TV STORE ONLINE:  What was your inspiration for "Julie"?

WARD:   Julie was one of the more straightforward characters of the whole piece.  She's a liberal environmentalist and we had a fun time coming up with the t-shirt I would wear for my costume.  We wanted to come up with something that was just so ridiculous.  We came up with the burrowing sloth, which doesn't even exist.  She had on a "Save The Sloth" t-shirt and it was just so ridiculous.  The more difficult part of the character was how Michael Stoyanov and I had the running Three Stooges gag.  This is where the girl comes out....  Growing up I hadn't watched The Three Stooges so I had to be trained in the actual movement and sound effects and it takes rhythm and coordination to do that when you're playing a Siamese twin with another actor.  

There's that scene where we all have to crawl through that tunnel...I think by the time that we got to that we were maybe a little bit tired of each other because we had all worked such long hours and Michael and I were connected to each other.  He was tired and he was about to get married and he had just quit smoking so he was not having any of it.   In the scene I was supposed to poke Michael in the eye just like The Three Stooges had done to each other and when I went to do it I actually poked him in the eye.  I felt so awful about it.   But everyone thought it was kinda funny, so after that, when we would get together to watch the dailies, we would always watch that particular piece of film where my aim had been a little too accurate...laughing

TV STORE ONLINE:  Speaking of that tunnel scene....I would be remiss if I didn't ask you about working with Paul Lynde during the shooting of FREAKED?

WARD:  Paul Lynde was there the entire time on the set.  He sat in his chair and he kept quiet and he never made any crazy demands...laughing

TV STORE ONLINE:   Do people come up and talk about FREAKED with you?  Is it one of your favorite things that you've ever worked on?

WARD:   Personally, it's a very important film to me.  I'm very proud of that movie.  It was so creative.   We all committed ourselves to this sort of endurance test.   People don't ask me about it and what's so great is that it's a litmus test for sense of humor.    Either you get it or you don't.   It's such a off the wall film.  It's a very specific film too.   They really don't make movies like FREAKED anymore.  

TV STORE ONLINE:   What's your favorite line or scene in FREAKED?

WARD: I think my favorite line was, "Cool!  A freak show!"   There were scenes that didn't make it into the film that I thought were just hilarious.   The Wheel Of Fortune scene was hilarious. It's on the DVD in the extra features section today.  Then the transformation scene was fun as well.     My favorite moment in FREAKED is when the freaks are going around and telling their sad stories and it comes to the hammer...laughing   Then I love the bit with Mr. T and Randy [Quaid] where Randy says to Mr. T, "You know...You'd be better off without a dick!"   It's really hard to pick a favorite scene though because each scene tops the previous....

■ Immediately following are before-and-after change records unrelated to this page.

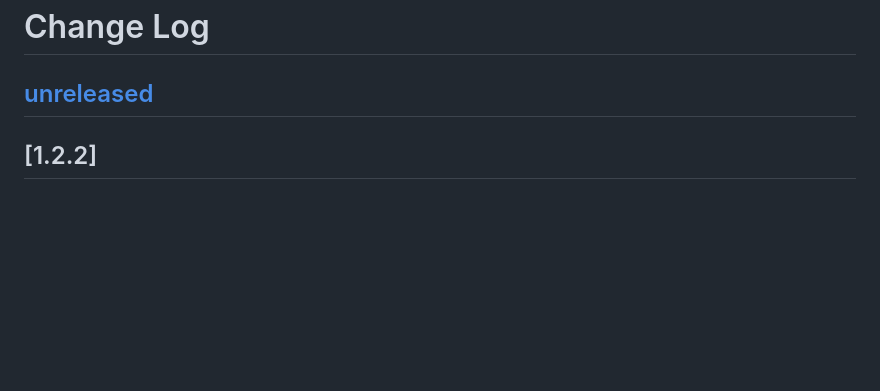
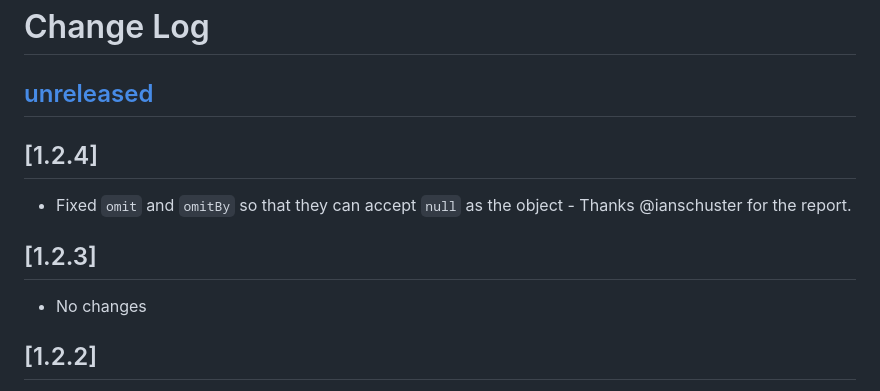
Before and after one commit to substantial/updeep, a Markdown page: CHANGELOG.md, the part around the change. Rendered like a GitHub page; blank space fills up the shorter version.

Commit message:
Changelog is updated

```diff
--- a/CHANGELOG.md
+++ b/CHANGELOG.md
@@ -1,6 +1,14 @@
 # Change Log
 
 ## [unreleased]
+
+## [1.2.4]
+
+* Fixed `omit` and `omitBy` so that they can accept `null` as the object - Thanks @ianschuster for the report.
+
+## [1.2.3]
+
+* No changes
 
 ## [1.2.2]
 * Omitting a key that does not exist will reuse the object, rather than creating a new, identical object - Thanks @yanick
```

TV STORE ONLINE:  Last question...What exactly did Julie see in "Ortiz the Dog Boy" that she found attractive?

WARD:  Well...You know...He was a naughty boy.   There's a primal attraction that all women have to train and tame a wild beast...laughing     Keanu and I were supposed to kiss at one point in a scene and it was the weirdest thing ever to have to kiss him with that hair on his face...

Interview Conducted By: Justin Bozung